[Change detection outputs]
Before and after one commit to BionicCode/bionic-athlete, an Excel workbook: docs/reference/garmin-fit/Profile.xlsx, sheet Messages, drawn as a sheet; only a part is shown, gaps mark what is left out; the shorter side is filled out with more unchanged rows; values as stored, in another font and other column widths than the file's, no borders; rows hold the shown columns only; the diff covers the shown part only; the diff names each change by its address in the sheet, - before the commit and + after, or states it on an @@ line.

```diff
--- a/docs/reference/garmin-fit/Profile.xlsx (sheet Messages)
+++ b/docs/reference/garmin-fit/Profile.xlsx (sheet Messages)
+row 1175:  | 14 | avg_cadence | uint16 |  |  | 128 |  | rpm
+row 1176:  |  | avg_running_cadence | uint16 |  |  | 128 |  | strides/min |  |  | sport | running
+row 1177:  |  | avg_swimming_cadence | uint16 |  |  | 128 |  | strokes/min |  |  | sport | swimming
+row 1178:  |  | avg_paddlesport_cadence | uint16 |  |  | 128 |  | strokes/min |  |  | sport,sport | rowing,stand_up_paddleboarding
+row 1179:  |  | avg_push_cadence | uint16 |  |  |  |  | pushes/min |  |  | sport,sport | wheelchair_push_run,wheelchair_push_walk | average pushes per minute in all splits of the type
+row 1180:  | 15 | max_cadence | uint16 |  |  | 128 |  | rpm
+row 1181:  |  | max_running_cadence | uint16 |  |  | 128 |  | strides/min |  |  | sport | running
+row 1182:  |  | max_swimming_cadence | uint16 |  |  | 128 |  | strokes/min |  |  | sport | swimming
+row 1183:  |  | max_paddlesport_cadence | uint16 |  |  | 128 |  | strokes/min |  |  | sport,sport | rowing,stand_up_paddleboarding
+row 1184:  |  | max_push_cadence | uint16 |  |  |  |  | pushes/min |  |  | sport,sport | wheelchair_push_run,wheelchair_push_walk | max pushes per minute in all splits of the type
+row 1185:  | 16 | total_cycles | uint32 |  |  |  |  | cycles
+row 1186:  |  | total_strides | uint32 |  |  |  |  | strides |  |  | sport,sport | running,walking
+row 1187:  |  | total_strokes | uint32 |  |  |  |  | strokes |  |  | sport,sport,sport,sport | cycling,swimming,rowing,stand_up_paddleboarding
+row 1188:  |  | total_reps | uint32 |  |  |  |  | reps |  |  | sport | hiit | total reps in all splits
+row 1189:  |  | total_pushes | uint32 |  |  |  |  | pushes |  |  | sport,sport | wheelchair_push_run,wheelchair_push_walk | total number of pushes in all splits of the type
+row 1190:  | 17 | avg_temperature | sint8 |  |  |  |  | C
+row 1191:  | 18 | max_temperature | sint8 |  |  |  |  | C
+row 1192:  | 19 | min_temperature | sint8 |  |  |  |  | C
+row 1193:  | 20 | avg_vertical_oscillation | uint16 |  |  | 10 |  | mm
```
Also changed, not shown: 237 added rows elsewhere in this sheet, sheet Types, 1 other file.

How to complete this task - Every piece of the data is to be set down again exactly.

Response to the exercise -
Before and after one commit to BionicCode/bionic-athlete, an Excel workbook: docs/reference/garmin-fit/Profile.xlsx, sheet Messages, drawn as a sheet; only a part is shown, gaps mark what is left out; the shorter side is filled out with more unchanged rows; values as stored, in another font and other column widths than the file's, no borders; rows hold the shown columns only; the diff covers the shown part only; the diff names each change by its address in the sheet, - before the commit and + after, or states it on an @@ line.

```diff
--- a/docs/reference/garmin-fit/Profile.xlsx (sheet Messages)
+++ b/docs/reference/garmin-fit/Profile.xlsx (sheet Messages)
+row 1175:  | 14 | avg_cadence | uint16 |  |  | 128 |  | rpm
+row 1176:  |  | avg_running_cadence | uint16 |  |  | 128 |  | strides/min |  |  | sport | running
+row 1177:  |  | avg_swimming_cadence | uint16 |  |  | 128 |  | strokes/min |  |  | sport | swimming
+row 1178:  |  | avg_paddlesport_cadence | uint16 |  |  | 128 |  | strokes/min |  |  | sport,sport | rowing,stand_up_paddleboarding
+row 1179:  |  | avg_push_cadence | uint16 |  |  |  |  | pushes/min |  |  | sport,sport | wheelchair_push_run,wheelchair_push_walk | average pushes per minute in all splits of the type
+row 1180:  | 15 | max_cadence | uint16 |  |  | 128 |  | rpm
+row 1181:  |  | max_running_cadence | uint16 |  |  | 128 |  | strides/min |  |  | sport | running
+row 1182:  |  | max_swimming_cadence | uint16 |  |  | 128 |  | strokes/min |  |  | sport | swimming
+row 1183:  |  | max_paddlesport_cadence | uint16 |  |  | 128 |  | strokes/min |  |  | sport,sport | rowing,stand_up_paddleboarding
+row 1184:  |  | max_push_cadence | uint16 |  |  |  |  | pushes/min |  |  | sport,sport | wheelchair_push_run,wheelchair_push_walk | max pushes per minute in all splits of the type
+row 1185:  | 16 | total_cycles | uint32 |  |  |  |  | cycles
+row 1186:  |  | total_strides | uint32 |  |  |  |  | strides |  |  | sport,sport | running,walking
+row 1187:  |  | total_strokes | uint32 |  |  |  |  | strokes |  |  | sport,sport,sport,sport | cycling,swimming,rowing,stand_up_paddleboarding
+row 1188:  |  | total_reps | uint32 |  |  |  |  | reps |  |  | sport | hiit | total reps in all splits
+row 1189:  |  | total_pushes | uint32 |  |  |  |  | pushes |  |  | sport,sport | wheelchair_push_run,wheelchair_push_walk | total number of pushes in all splits of the type
+row 1190:  | 17 | avg_temperature | sint8 |  |  |  |  | C
+row 1191:  | 18 | max_temperature | sint8 |  |  |  |  | C
+row 1192:  | 19 | min_temperature | sint8 |  |  |  |  | C
+row 1193:  | 20 | avg_vertical_oscillation | uint16 |  |  | 10 |  | mm
```
Also changed, not shown: 237 added rows elsewhere in this sheet, sheet Types, 1 other file.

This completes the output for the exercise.